Monday, 30 April 2012

BNP Liverpool Candidate Mike Whitby Arrested Over Electoral Fraud Allegations

The British National Party's candidate for mayor of Liverpool has been arrested on suspicion faking signatures on his nomination papers.

Mike Whitby, who is on Thursday's ballot paper for the directly-elected post, was held by police at his home in north Wales on Monday.

Detectives arrived at the house at 7.30am but the candidate refused to co-operate and officer were unable to detain him until around six hours later, the Press Association reported.

Merseyside Police said he remains in custody being questioned over alleged electoral fraud by making false statements and faking signatures on nomination election papers.

Detective Superintendent Martin Andrew, of Merseyside Police, said: "Following an allegation that nomination forms for the mayoral elections had been fraudulently filled in, a police investigation was launched.

"Officers conducted extensive inquiries in the Wavertree area of Liverpool over the weekend and interviewed a significant number of people.

"Following those inquiries and after taking advice from the Crown Prosecution Service, Merseyside police officers attended an address in the Wrexham area of North Wales at 7.30am today to speak to the homeowner about the allegations.

"My officers made repeated attempts to speak to the occupant and, at around 1.30pm today, they arrested a 59-year-old man on suspicion of making false statements and faking signatures on nomination election papers - an offence under Section 65A of the Representation of the People Act.

"The man was taken to a police station in Wrexham where he was interviewed about the allegations.

"He currently remains in police custody."

The complaint was made to Merseyside Police following an investigation by the Liverpool Echo which reported alleged irregularities in Mr Whitby's nomination papers.

A BNP spokesman said Whitby denies the allegations and stands by the names on his nomination form.

He added: "Mike and his wife went to every single one of those people and explained who he was and what he stands for.

"What we have here is a newspaper trying to scupper an election campaign."

There are a total of 12 candidates for mayor in Liverpool this Thursday, including Labour leader Joe Anderson and Liberal Democrat Richard Kemp.

Tony Caldeira is the Conservative candidate. Steve Radford from the Liberal Party and John Coyne for the Green Party are also standing.

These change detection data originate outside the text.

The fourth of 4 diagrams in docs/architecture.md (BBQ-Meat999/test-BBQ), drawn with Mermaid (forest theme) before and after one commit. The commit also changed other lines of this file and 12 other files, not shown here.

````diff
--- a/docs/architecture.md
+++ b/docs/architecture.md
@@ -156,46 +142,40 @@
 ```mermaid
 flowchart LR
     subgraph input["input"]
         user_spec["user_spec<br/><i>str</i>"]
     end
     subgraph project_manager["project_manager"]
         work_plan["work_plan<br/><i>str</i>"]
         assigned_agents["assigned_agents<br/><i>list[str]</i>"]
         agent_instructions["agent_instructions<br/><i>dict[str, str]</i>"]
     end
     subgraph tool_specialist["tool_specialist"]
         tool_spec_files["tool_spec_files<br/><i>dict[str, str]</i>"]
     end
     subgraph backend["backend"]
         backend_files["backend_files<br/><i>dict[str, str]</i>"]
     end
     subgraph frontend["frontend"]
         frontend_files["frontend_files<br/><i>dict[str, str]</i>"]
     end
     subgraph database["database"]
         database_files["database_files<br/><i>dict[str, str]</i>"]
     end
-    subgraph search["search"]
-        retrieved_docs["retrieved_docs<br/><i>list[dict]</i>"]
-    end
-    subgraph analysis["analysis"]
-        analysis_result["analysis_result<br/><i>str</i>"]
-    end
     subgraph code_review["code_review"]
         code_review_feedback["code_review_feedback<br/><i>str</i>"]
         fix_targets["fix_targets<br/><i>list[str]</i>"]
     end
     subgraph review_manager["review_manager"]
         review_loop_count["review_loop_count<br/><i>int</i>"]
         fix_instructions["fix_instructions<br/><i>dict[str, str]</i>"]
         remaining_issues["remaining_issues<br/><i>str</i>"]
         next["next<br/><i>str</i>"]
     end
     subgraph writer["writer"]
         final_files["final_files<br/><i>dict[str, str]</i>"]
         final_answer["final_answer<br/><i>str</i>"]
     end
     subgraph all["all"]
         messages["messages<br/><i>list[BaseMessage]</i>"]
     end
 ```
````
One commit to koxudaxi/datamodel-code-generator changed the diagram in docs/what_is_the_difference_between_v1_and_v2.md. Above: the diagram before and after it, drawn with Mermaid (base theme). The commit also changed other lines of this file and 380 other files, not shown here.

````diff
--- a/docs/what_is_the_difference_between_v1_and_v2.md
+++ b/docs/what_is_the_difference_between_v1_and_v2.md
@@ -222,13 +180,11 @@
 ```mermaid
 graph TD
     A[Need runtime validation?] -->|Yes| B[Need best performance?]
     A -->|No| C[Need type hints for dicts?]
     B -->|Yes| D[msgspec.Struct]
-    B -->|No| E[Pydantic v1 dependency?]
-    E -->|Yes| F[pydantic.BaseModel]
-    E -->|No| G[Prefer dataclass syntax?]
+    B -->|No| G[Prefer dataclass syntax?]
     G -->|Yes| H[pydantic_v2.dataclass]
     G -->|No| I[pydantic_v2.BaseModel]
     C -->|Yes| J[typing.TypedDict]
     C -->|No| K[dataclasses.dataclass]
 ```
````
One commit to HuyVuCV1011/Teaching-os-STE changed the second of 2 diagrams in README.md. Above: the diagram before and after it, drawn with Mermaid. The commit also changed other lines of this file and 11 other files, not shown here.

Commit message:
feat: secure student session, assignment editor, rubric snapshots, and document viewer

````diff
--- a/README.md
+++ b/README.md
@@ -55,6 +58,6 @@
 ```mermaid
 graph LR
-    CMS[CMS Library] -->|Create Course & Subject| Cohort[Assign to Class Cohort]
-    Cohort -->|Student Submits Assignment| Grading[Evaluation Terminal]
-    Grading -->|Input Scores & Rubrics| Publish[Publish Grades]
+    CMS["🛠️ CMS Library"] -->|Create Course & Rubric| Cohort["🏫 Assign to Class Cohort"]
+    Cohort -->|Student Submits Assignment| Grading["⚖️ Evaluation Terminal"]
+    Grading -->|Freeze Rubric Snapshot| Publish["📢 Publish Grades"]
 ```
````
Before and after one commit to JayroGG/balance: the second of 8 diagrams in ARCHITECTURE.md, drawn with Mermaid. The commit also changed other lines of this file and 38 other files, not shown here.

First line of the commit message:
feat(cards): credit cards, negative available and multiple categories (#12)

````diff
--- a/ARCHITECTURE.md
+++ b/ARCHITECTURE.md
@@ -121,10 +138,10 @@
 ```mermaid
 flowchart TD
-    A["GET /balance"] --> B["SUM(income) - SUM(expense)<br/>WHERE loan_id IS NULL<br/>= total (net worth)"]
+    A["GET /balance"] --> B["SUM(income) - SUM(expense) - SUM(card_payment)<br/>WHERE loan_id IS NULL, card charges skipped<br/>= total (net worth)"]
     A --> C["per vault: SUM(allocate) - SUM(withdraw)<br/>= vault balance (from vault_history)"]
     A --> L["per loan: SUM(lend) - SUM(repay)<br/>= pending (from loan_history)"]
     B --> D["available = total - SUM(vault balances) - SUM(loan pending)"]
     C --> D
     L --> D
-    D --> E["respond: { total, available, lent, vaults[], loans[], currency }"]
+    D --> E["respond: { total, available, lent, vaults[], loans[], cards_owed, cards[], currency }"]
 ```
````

Could be true but who knows. I hope the allegations prove false for the sake of Nationalism. If so Whitby wants to sue for malicious prosecution/interfering with Elections etc.

Or it could be his socialist proclivities shining through to balls something else up in Nationalism.

We shall wait and see.


Working-class children do worse at school in Britain than in Estonia, Hungary or Greece

Working-class children are more likely to be consigned to educational failure in Britain than in most other developed nations, according to international research.

Figures show that the poorest 25 per cent of pupils perform worse than those in countries such as Australia, France, Spain and the United States.

A major study shows that Britain was ranked 28th out of 34 nations based on the proportion of deprived children who exceed expectations in exams.

Just a quarter of poor pupils succeed “against the odds” at school – below the international average and behind countries such as Poland, Greece, Mexico, Slovenia and Chile.

The disclosure is made in a study by the Organisation for Economic Co-operation and Development based on a series of tests sat by a sample of teenagers in countries across the developed world in 2009.

It comes amid continuing concerns over poor levels of social mobility in Britain.

A survey published on Friday found that almost three-quarters of teachers believe their pupils will end up on state benefits when they leave school because of a lack of jobs.

The OECD study said: “Regardless of whether income inequality is high or low, an individual’s skills and abilities are a key factor in determining whether they can get a good job and move up the income ladder.

“Yet in countries with higher income inequality – such as Italy, the United Kingdom, and the United States – a child’s future economic standing is often closely related to the income level of his or her parents.

“This suggests that socio-economic background plays a strong role in the development of children’s skills and abilities in these countries.”

The study, based on the results of a reading test, showed that 31 per cent of poor children across the world manage to exceed expectations at school for their social class. In Britain, the proportion falls to 25 per cent.

South Korea was the top-ranked nation, followed by Finland, Japan, Turkey, Canada and Portugal.